To do: Give back each record precisely, pictures excluded.

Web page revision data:
»»
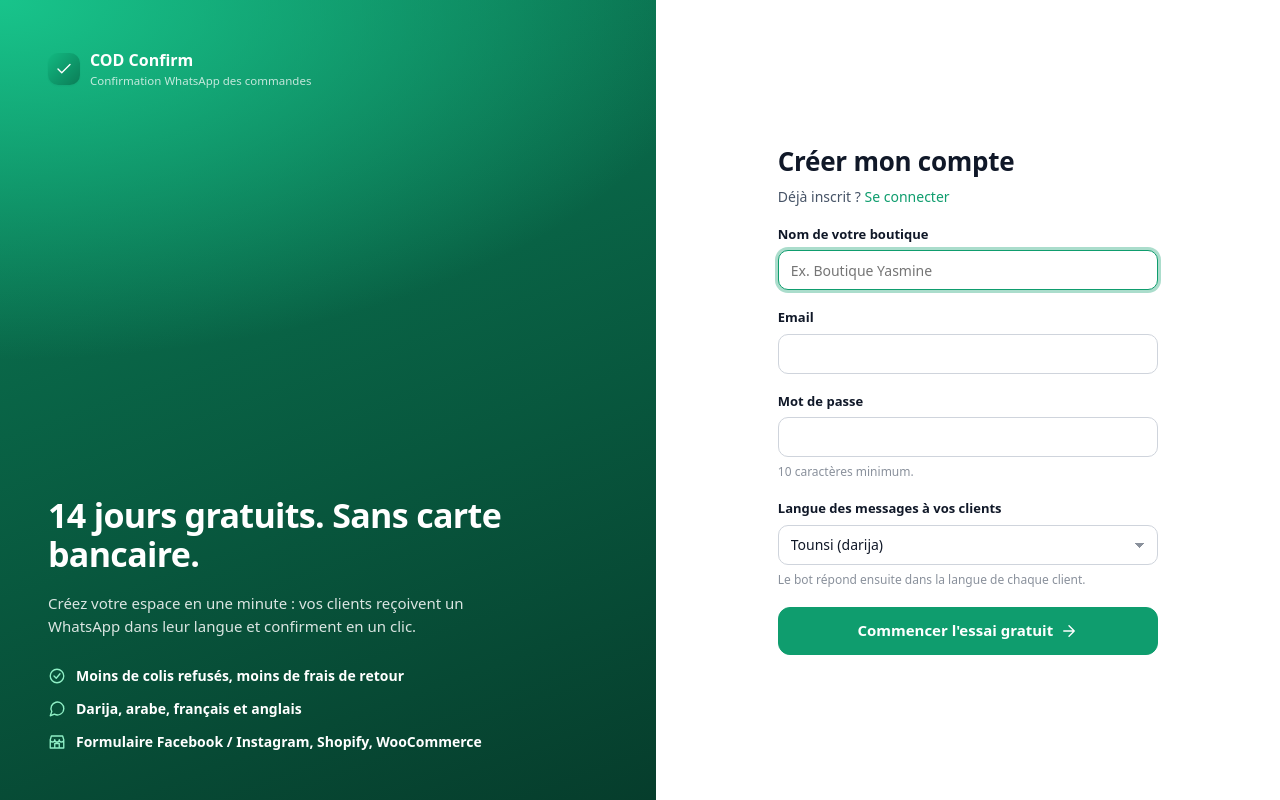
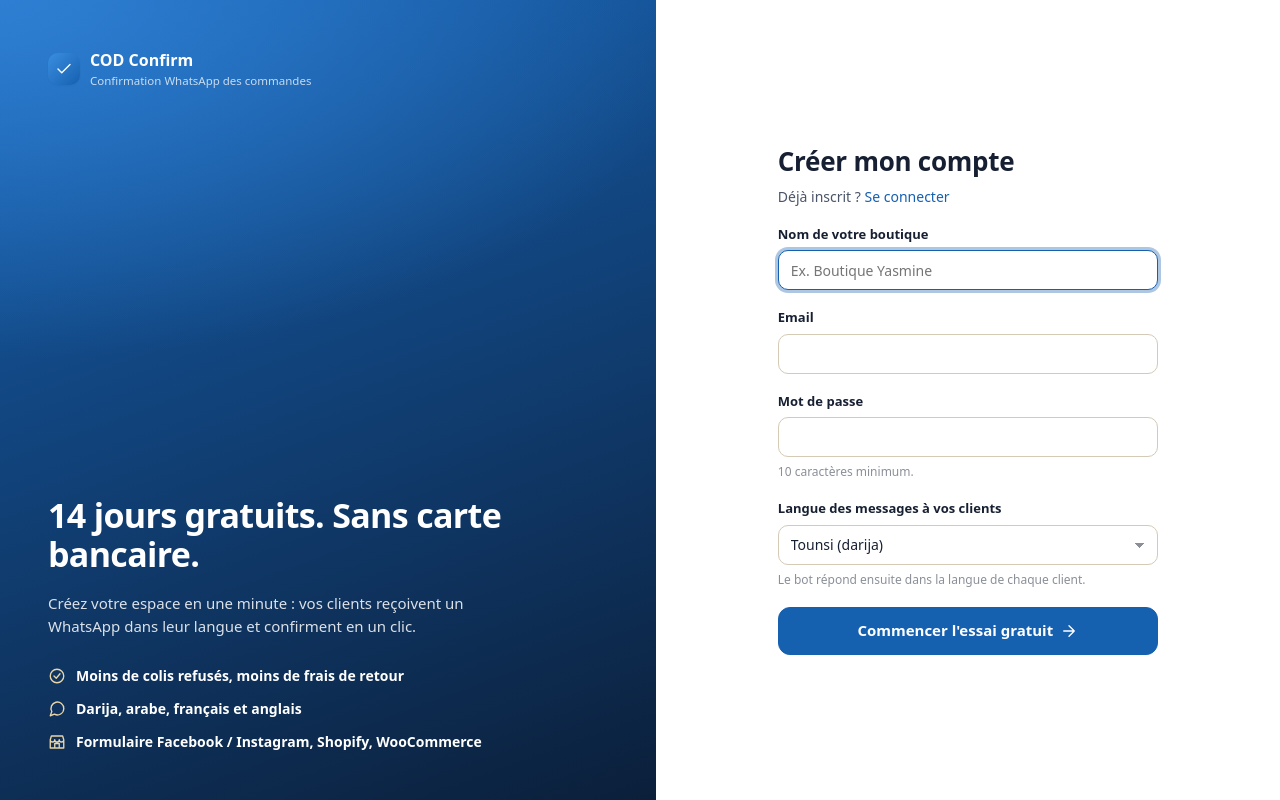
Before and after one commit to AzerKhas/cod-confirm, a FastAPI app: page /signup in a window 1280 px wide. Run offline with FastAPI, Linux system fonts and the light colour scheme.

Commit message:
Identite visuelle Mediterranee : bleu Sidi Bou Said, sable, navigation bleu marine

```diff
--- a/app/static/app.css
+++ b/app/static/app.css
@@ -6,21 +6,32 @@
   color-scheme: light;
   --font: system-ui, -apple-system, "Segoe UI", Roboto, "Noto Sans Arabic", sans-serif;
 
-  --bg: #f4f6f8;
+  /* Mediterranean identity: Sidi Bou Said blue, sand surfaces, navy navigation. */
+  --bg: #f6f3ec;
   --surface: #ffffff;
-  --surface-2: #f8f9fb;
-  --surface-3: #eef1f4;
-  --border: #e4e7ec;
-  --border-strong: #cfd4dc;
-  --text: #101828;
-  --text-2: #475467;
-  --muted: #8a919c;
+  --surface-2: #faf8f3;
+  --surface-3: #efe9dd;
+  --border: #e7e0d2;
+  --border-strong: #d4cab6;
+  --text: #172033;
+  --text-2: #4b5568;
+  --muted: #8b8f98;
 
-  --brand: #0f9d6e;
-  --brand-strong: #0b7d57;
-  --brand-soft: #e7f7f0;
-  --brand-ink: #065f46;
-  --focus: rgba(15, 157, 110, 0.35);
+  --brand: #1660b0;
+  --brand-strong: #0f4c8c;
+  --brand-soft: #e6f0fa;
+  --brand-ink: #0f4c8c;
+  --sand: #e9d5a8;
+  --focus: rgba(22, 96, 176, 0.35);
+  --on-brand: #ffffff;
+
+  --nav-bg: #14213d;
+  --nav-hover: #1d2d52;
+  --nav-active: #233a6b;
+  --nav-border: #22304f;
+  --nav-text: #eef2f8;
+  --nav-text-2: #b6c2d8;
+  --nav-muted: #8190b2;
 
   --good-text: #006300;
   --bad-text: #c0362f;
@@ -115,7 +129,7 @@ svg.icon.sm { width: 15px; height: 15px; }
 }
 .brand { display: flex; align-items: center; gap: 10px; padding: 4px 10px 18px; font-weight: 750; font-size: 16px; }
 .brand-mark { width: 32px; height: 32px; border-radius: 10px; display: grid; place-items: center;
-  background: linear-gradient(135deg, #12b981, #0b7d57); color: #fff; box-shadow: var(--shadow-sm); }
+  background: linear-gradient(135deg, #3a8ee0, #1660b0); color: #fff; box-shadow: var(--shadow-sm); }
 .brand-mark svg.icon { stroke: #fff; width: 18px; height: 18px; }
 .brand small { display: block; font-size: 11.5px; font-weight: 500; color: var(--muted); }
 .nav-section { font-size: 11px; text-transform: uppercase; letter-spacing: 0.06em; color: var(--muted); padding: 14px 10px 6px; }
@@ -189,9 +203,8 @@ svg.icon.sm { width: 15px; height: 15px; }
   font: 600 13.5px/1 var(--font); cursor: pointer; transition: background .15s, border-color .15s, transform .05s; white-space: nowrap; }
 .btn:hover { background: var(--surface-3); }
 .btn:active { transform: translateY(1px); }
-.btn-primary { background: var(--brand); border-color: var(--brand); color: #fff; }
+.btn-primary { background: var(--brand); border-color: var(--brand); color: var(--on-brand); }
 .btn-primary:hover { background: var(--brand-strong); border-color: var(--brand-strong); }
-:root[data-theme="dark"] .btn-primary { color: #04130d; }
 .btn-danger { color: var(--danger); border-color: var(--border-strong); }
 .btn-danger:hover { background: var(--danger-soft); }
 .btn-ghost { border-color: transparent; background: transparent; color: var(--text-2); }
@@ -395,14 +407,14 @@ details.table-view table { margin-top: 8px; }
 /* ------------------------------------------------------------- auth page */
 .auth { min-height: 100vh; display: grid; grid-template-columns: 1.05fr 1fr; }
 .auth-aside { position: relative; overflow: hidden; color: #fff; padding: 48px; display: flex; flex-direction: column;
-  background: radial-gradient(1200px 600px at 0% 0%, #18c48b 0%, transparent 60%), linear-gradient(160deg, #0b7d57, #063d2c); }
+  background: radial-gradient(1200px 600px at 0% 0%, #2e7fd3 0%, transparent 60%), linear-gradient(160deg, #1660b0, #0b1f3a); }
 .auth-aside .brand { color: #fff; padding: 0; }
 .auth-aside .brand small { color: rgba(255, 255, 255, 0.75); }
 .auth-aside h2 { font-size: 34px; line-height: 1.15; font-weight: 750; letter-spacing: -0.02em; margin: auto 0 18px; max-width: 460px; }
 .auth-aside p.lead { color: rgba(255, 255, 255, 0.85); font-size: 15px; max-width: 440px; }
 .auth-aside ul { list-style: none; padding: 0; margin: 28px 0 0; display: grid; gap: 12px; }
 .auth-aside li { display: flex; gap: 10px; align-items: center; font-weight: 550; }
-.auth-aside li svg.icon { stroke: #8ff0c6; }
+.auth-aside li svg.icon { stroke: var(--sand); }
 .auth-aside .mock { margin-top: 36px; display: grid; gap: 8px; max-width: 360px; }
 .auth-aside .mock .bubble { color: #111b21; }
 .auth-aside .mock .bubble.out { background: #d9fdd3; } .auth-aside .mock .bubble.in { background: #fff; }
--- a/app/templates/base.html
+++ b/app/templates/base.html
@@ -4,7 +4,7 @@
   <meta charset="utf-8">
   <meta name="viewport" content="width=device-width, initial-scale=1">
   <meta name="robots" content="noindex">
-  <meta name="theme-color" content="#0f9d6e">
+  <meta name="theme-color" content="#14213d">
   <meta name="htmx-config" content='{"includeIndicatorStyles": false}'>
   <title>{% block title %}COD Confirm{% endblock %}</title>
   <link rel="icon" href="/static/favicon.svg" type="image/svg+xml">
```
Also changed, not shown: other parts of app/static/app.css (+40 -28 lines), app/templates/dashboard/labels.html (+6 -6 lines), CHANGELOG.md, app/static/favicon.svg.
««
Answer box:
Before and after one commit to AzerKhas/cod-confirm, a FastAPI app: page /signup in a window 1280 px wide. Run offline with FastAPI, Linux system fonts and the light colour scheme.

Commit message:
Identite visuelle Mediterranee : bleu Sidi Bou Said, sable, navigation bleu marine

```diff
--- a/app/static/app.css
+++ b/app/static/app.css
@@ -6,21 +6,32 @@
   color-scheme: light;
   --font: system-ui, -apple-system, "Segoe UI", Roboto, "Noto Sans Arabic", sans-serif;
 
-  --bg: #f4f6f8;
+  /* Mediterranean identity: Sidi Bou Said blue, sand surfaces, navy navigation. */
+  --bg: #f6f3ec;
   --surface: #ffffff;
-  --surface-2: #f8f9fb;
-  --surface-3: #eef1f4;
-  --border: #e4e7ec;
-  --border-strong: #cfd4dc;
-  --text: #101828;
-  --text-2: #475467;
-  --muted: #8a919c;
+  --surface-2: #faf8f3;
+  --surface-3: #efe9dd;
+  --border: #e7e0d2;
+  --border-strong: #d4cab6;
+  --text: #172033;
+  --text-2: #4b5568;
+  --muted: #8b8f98;
 
-  --brand: #0f9d6e;
-  --brand-strong: #0b7d57;
-  --brand-soft: #e7f7f0;
-  --brand-ink: #065f46;
-  --focus: rgba(15, 157, 110, 0.35);
+  --brand: #1660b0;
+  --brand-strong: #0f4c8c;
+  --brand-soft: #e6f0fa;
+  --brand-ink: #0f4c8c;
+  --sand: #e9d5a8;
+  --focus: rgba(22, 96, 176, 0.35);
+  --on-brand: #ffffff;
+
+  --nav-bg: #14213d;
+  --nav-hover: #1d2d52;
+  --nav-active: #233a6b;
+  --nav-border: #22304f;
+  --nav-text: #eef2f8;
+  --nav-text-2: #b6c2d8;
+  --nav-muted: #8190b2;
 
   --good-text: #006300;
   --bad-text: #c0362f;
@@ -115,7 +129,7 @@ svg.icon.sm { width: 15px; height: 15px; }
 }
 .brand { display: flex; align-items: center; gap: 10px; padding: 4px 10px 18px; font-weight: 750; font-size: 16px; }
 .brand-mark { width: 32px; height: 32px; border-radius: 10px; display: grid; place-items: center;
-  background: linear-gradient(135deg, #12b981, #0b7d57); color: #fff; box-shadow: var(--shadow-sm); }
+  background: linear-gradient(135deg, #3a8ee0, #1660b0); color: #fff; box-shadow: var(--shadow-sm); }
 .brand-mark svg.icon { stroke: #fff; width: 18px; height: 18px; }
 .brand small { display: block; font-size: 11.5px; font-weight: 500; color: var(--muted); }
 .nav-section { font-size: 11px; text-transform: uppercase; letter-spacing: 0.06em; color: var(--muted); padding: 14px 10px 6px; }
@@ -189,9 +203,8 @@ svg.icon.sm { width: 15px; height: 15px; }
   font: 600 13.5px/1 var(--font); cursor: pointer; transition: background .15s, border-color .15s, transform .05s; white-space: nowrap; }
 .btn:hover { background: var(--surface-3); }
 .btn:active { transform: translateY(1px); }
-.btn-primary { background: var(--brand); border-color: var(--brand); color: #fff; }
+.btn-primary { background: var(--brand); border-color: var(--brand); color: var(--on-brand); }
 .btn-primary:hover { background: var(--brand-strong); border-color: var(--brand-strong); }
-:root[data-theme="dark"] .btn-primary { color: #04130d; }
 .btn-danger { color: var(--danger); border-color: var(--border-strong); }
 .btn-danger:hover { background: var(--danger-soft); }
 .btn-ghost { border-color: transparent; background: transparent; color: var(--text-2); }
@@ -395,14 +407,14 @@ details.table-view table { margin-top: 8px; }
 /* ------------------------------------------------------------- auth page */
 .auth { min-height: 100vh; display: grid; grid-template-columns: 1.05fr 1fr; }
 .auth-aside { position: relative; overflow: hidden; color: #fff; padding: 48px; display: flex; flex-direction: column;
-  background: radial-gradient(1200px 600px at 0% 0%, #18c48b 0%, transparent 60%), linear-gradient(160deg, #0b7d57, #063d2c); }
+  background: radial-gradient(1200px 600px at 0% 0%, #2e7fd3 0%, transparent 60%), linear-gradient(160deg, #1660b0, #0b1f3a); }
 .auth-aside .brand { color: #fff; padding: 0; }
 .auth-aside .brand small { color: rgba(255, 255, 255, 0.75); }
 .auth-aside h2 { font-size: 34px; line-height: 1.15; font-weight: 750; letter-spacing: -0.02em; margin: auto 0 18px; max-width: 460px; }
 .auth-aside p.lead { color: rgba(255, 255, 255, 0.85); font-size: 15px; max-width: 440px; }
 .auth-aside ul { list-style: none; padding: 0; margin: 28px 0 0; display: grid; gap: 12px; }
 .auth-aside li { display: flex; gap: 10px; align-items: center; font-weight: 550; }
-.auth-aside li svg.icon { stroke: #8ff0c6; }
+.auth-aside li svg.icon { stroke: var(--sand); }
 .auth-aside .mock { margin-top: 36px; display: grid; gap: 8px; max-width: 360px; }
 .auth-aside .mock .bubble { color: #111b21; }
 .auth-aside .mock .bubble.out { background: #d9fdd3; } .auth-aside .mock .bubble.in { background: #fff; }
--- a/app/templates/base.html
+++ b/app/templates/base.html
@@ -4,7 +4,7 @@
   <meta charset="utf-8">
   <meta name="viewport" content="width=device-width, initial-scale=1">
   <meta name="robots" content="noindex">
-  <meta name="theme-color" content="#0f9d6e">
+  <meta name="theme-color" content="#14213d">
   <meta name="htmx-config" content='{"includeIndicatorStyles": false}'>
   <title>{% block title %}COD Confirm{% endblock %}</title>
   <link rel="icon" href="/static/favicon.svg" type="image/svg+xml">
```
Also changed, not shown: other parts of app/static/app.css (+40 -28 lines), app/templates/dashboard/labels.html (+6 -6 lines), CHANGELOG.md, app/static/favicon.svg.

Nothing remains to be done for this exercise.